A spokesperson for the French National Commission for Information and Freedom (CNIL), headquartered in Paris, said that the agency launched an investigation into TikTok after receiving a complaint in May, but declined to disclose the reasons for the complaint or when the decision was made.
The spokesperson said: “CNIL is particularly vigilant about this company and will take complaints and issues related to it seriously.” TikTok did not immediately respond to a request for comment.
In June of this year, the EU data protection director promised to coordinate potential investigations against TikTok. Previously, the Dutch Data Protection Commission stated in May that it was investigating TikTok’s policies to protect children’s data. The British data regulator is also conducting a similar investigation, but it still has not reached a conclusion.
TikTok is also facing increasing pressure in the United States. President Trump stated that he may ban the app on the grounds of endangering national security. Microsoft is negotiating to acquire TikTok’s US, Canada, Australia and New Zealand operations.
In 2017, CNIL ordered Facebook’s instant messaging service WhatsApp to stop sharing user data with its parent company without obtaining the necessary consent. The agency also imposed a fine of 50 million euros (approximately US$59 million) on Google on the grounds that the latter was suspected of violating EU privacy rules.

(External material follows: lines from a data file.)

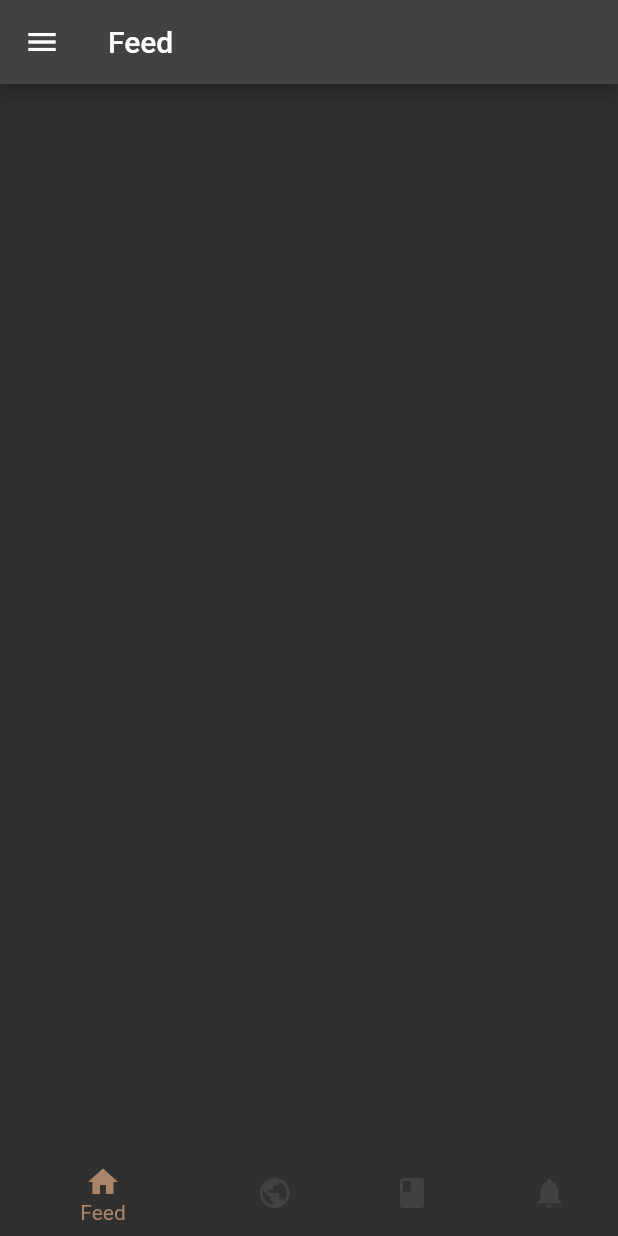
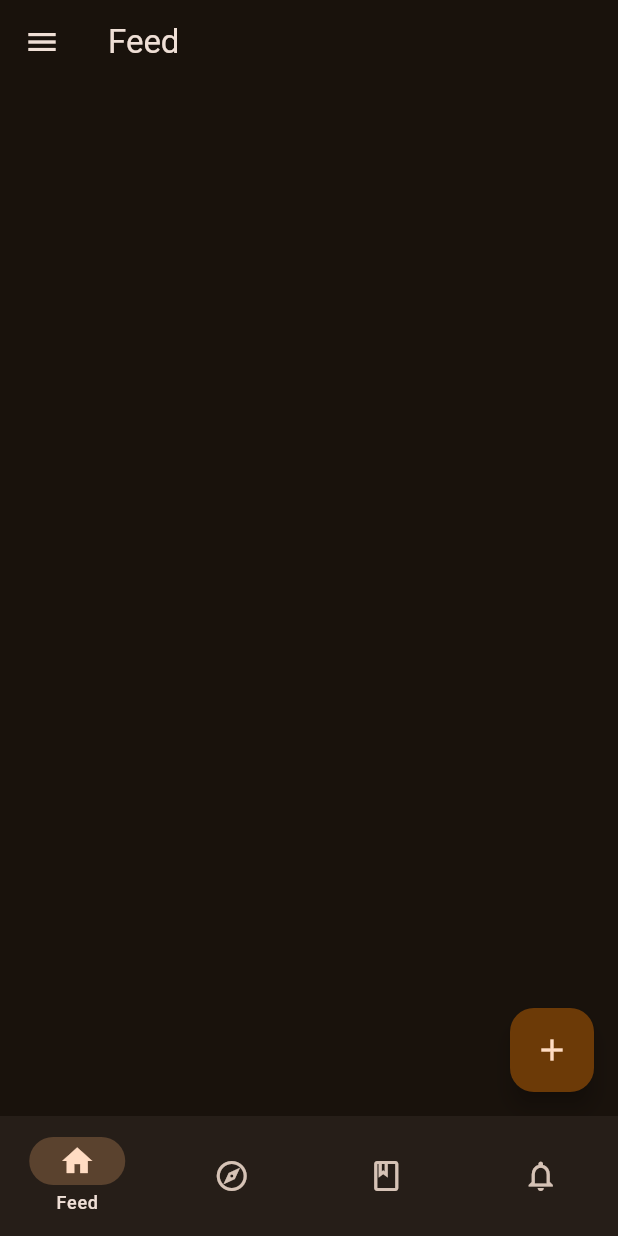
Before and after one commit to mayhmemo/cultbase, a Flutter app: the screen it shows after launch, on a phone screen of 412 x 824 dp. Run offline on Flutter 3.47's test engine with Material 2 defaults, Android fonts, the phone set to English and light mode, and no system bars; statements that could not run were skipped.

Commit message:
refactor: bottombar, sidebar, colors

```diff
--- a/lib/main.dart
+++ b/lib/main.dart
@@ -1,6 +1,23 @@
-import 'package:cultbase/my_app.dart';
 import 'package:flutter/material.dart';
+import 'package:cultbase/pages/shared/bottom_bar.dart';
 
 void main() {
-  runApp(MyApp());
+  runApp(const MyApp());
 }
+
+class MyApp extends StatelessWidget {
+  const MyApp({super.key});
+
+  @override
+  Widget build(BuildContext context) {
+    return MaterialApp(
+      title: 'CultBase',
+      debugShowCheckedModeBanner: false,
+      theme: ThemeData(
+          useMaterial3: true,
+          colorSchemeSeed: const Color(0xFFaa8569),
+          brightness: Brightness.dark),
+      home: const BottomBar(),
+    );
+  }
+}
--- a/lib/my_app.dart
+++ /dev/null
@@ -1,16 +0,0 @@
-import 'package:cultbase/pages/home_page.dart';
-import 'package:flutter/material.dart';
-
-class MyApp extends StatelessWidget {
-  const MyApp({super.key});
-
-  @override
-  Widget build(BuildContext context) {
-    return MaterialApp(
-      title: 'CultBase',
-      debugShowCheckedModeBanner: false,
-      theme: ThemeData.dark(),
-      home: const HomePage(),
-    );
-  }
-}
--- a/lib/pages/discover_page.dart
+++ b/lib/pages/discover_page.dart
@@ -1,4 +1,3 @@
-import 'package:cultbase/pages/shared/sidebar.dart';
 import 'package:flutter/material.dart';
 
 class DiscoverPage extends StatefulWidget {
@@ -15,11 +14,6 @@ class _DiscoverPageState extends State<DiscoverPage> {
       appBar: AppBar(
         title: const Text('Discover'),
       ),
-      drawer: Drawer(
-          child: ListView(
-        padding: EdgeInsets.zero,
-        children: Sidebar(context),
-      )),
     );
   }
 }
--- a/lib/pages/feed_page.dart
+++ b/lib/pages/feed_page.dart
@@ -1,4 +1,4 @@
-import 'package:cultbase/pages/shared/sidebar.dart';
+import 'package:cultbase/pages/shared/sidenew.dart';
 import 'package:flutter/material.dart';
 
 class FeedPage extends StatefulWidget {
@@ -15,11 +15,10 @@ class _FeedPageState extends State<FeedPage> {
       appBar: AppBar(
         title: const Text('Feed'),
       ),
-      drawer: Drawer(
-        child: ListView(
-          padding: EdgeInsets.zero,
-          children: Sidebar(context),
-        ),
+      drawer: const SideBar(),
+      floatingActionButton: FloatingActionButton(
+        child: const Icon(Icons.add),
+        onPressed: () => (),
       ),
     );
   }
--- a/lib/pages/home_page.dart
+++ /dev/null
@@ -1,63 +0,0 @@
-import 'package:cultbase/pages/collection_page.dart';
-import 'package:cultbase/pages/discover_page.dart';
-import 'package:cultbase/pages/feed_page.dart';
-import 'package:cultbase/pages/notifications_page.dart';
-import 'package:flutter/material.dart';
-
-class HomePage extends StatefulWidget {
-  const HomePage({super.key});
-
-  @override
-  State<HomePage> createState() => _HomePageState();
-}
-
-class _HomePageState extends State<HomePage> {
-  int actualPage = 0;
-  late PageController pageContr;
-
-  @override
-  void initState() {
-    super.initState();
-    pageContr = PageController(initialPage: actualPage);
-  }
-
-  setActualPage(page) {
-    setState(() {
-      actualPage = page;
-    });
-  }
-
-  @override
-  Widget build(BuildContext context) {
-    const Color accentColor = Color(0xFFaa8569);
-
-    return Scaffold(
-        body: PageView(
-          controller: pageContr,
-          onPageChanged: setActualPage,
-          children: const [
-            FeedPage(),
-            DiscoverPage(),
-            CollectionPage(),
-            NotificationsPage()
-          ],
-        ),
-        bottomNavigationBar: BottomNavigationBar(
-          currentIndex: actualPage,
-          items: const [
-            BottomNavigationBarItem(icon: Icon(Icons.home), label: 'Feed'),
-            BottomNavigationBarItem(
-                icon: Icon(Icons.public), label: 'Descobrir'),
-            BottomNavigationBarItem(icon: Icon(Icons.book), label: 'Acervo'),
-            BottomNavigationBarItem(
-                icon: Icon(Icons.notifications), label: 'Notificações'),
-          ],
-          selectedItemColor: accentColor,
-          onTap: (page) {
-            pageContr.animateToPage(page,
-                duration: const Duration(milliseconds: 100),
-                curve: Curves.ease);
-          },
-        ));
-  }
-}
--- /dev/null
+++ b/lib/pages/shared/bottom_bar.dart
@@ -0,0 +1,66 @@
+import 'package:cultbase/pages/collection_page.dart';
+import 'package:cultbase/pages/discover_page.dart';
+import 'package:cultbase/pages/feed_page.dart';
+import 'package:cultbase/pages/notifications_page.dart';
+import 'package:flutter/material.dart';
+
+class BottomBar extends StatefulWidget {
+  const BottomBar({Key? key}) : super(key: key);
+
+  @override
+  State<BottomBar> createState() => _BottomBarState();
+}
+
+class _BottomBarState extends State<BottomBar> {
+  int currentPageIndex = 0;
+  NavigationDestinationLabelBehavior labelBehavior =
+      NavigationDestinationLabelBehavior.onlyShowSelected;
+
+  final List<Widget> pages = [
+    const FeedPage(),
+    const DiscoverPage(),
+    const CollectionPage(),
+    const NotificationsPage(),
+  ];
+
+  @override
+  Widget build(BuildContext context) {
+    return Scaffold(
+      body: IndexedStack(
+        index: currentPageIndex,
+        children: pages,
+      ),
+      bottomNavigationBar: NavigationBar(
+        labelBehavior: labelBehavior,
+        selectedIndex: currentPageIndex,
+        onDestinationSelected: (int index) {
+          setState(() {
+            currentPageIndex = index;
+          });
+        },
+        destinations: const <Widget>[
+          NavigationDestination(
+            selectedIcon: Icon(Icons.home),
+            icon: Icon(Icons.home_outlined),
+            label: 'Feed',
+          ),
+          NavigationDestination(
+            selectedIcon: Icon(Icons.explore),
+            icon: Icon(Icons.explore_outlined),
+            label: 'Descobrir',
+          ),
+          NavigationDestination(
+            selectedIcon: Icon(Icons.book),
+            icon: Icon(Icons.book_outlined),
+            label: 'Acervo',
+          ),
+          NavigationDestination(
+            selectedIcon: Icon(Icons.notifications),
+            icon: Icon(Icons.notifications_outlined),
+            label: 'Notificações',
+          ),
+        ],
+      ),
+    );
+  }
+}
--- a/lib/pages/shared/sidebar.dart
+++ /dev/null
@@ -1,52 +0,0 @@
-import 'package:cultbase/pages/menupages/bookmarkspage.dart';
-import 'package:cultbase/pages/menupages/configurationpage.dart';
-import 'package:cultbase/pages/menupages/policypage.dart';
-import 'package:cultbase/pages/menupages/profilepage.dart';
-import 'package:flutter/material.dart';
-
-List<Widget> Sidebar(context) {
-  const Color primaryColor = Color(0xFF7a5030);
-  return <Widget>[
-    const UserAccountsDrawerHeader(
-      currentAccountPicture: FlutterLogo(),
-      accountName: Text('John Doe'),
-      accountEmail: Text('john@doe.com'),
-      decoration: BoxDecoration(
-        color: primaryColor,
-      ),
-    ),
-    ListTile(
-      leading: const Icon(Icons.person),
-      title: const Text('Profile'),
-      onTap: () => {
-        Navigator.of(context)
-            .push(MaterialPageRoute(builder: (context) => ProfilePage())),
-      },
-    ),
-    ListTile(
-      leading: const Icon(Icons.bookmark),
-      title: const Text('Bookmarks'),
-      onTap: () => {
-        Navigator.of(context)
-            .push(MaterialPageRoute(builder: (context) => BookmarkPage())),
-      },
-    ),
-    const Divider(),
-    ListTile(
-      leading: const Icon(Icons.privacy_tip),
-      title: const Text('Políticas'),
-      onTap: () => {
-        Navigator.of(context)
-            .push(MaterialPageRoute(builder: (context) => PolicyPage())),
-      },
-    ),
-    ListTile(
-      leading: const Icon(Icons.settings),
-      title: const Text('Configurações'),
-      onTap: () => {
-        Navigator.of(context)
-            .push(MaterialPageRoute(builder: (context) => ConfigurationPage())),
-      },
-    ),
-  ];
-}
```
Also changed, not shown: lib/pages/collection_page.dart (+2 -7 lines), lib/pages/notifications_page.dart (+2 -7 lines), lib/pages/shared/side_bar.dart (added, +63 -0 lines), lib/teste.dart (deleted, +0 -168 lines).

With 27 member states, the European Union has the most stringent data protection laws in the world. According to the relevant provisions of the General Data Protection Regulation (GDPR), the European Union has the right to impose a fine equivalent to 4% of global annual sales on companies that violate the most serious regulations.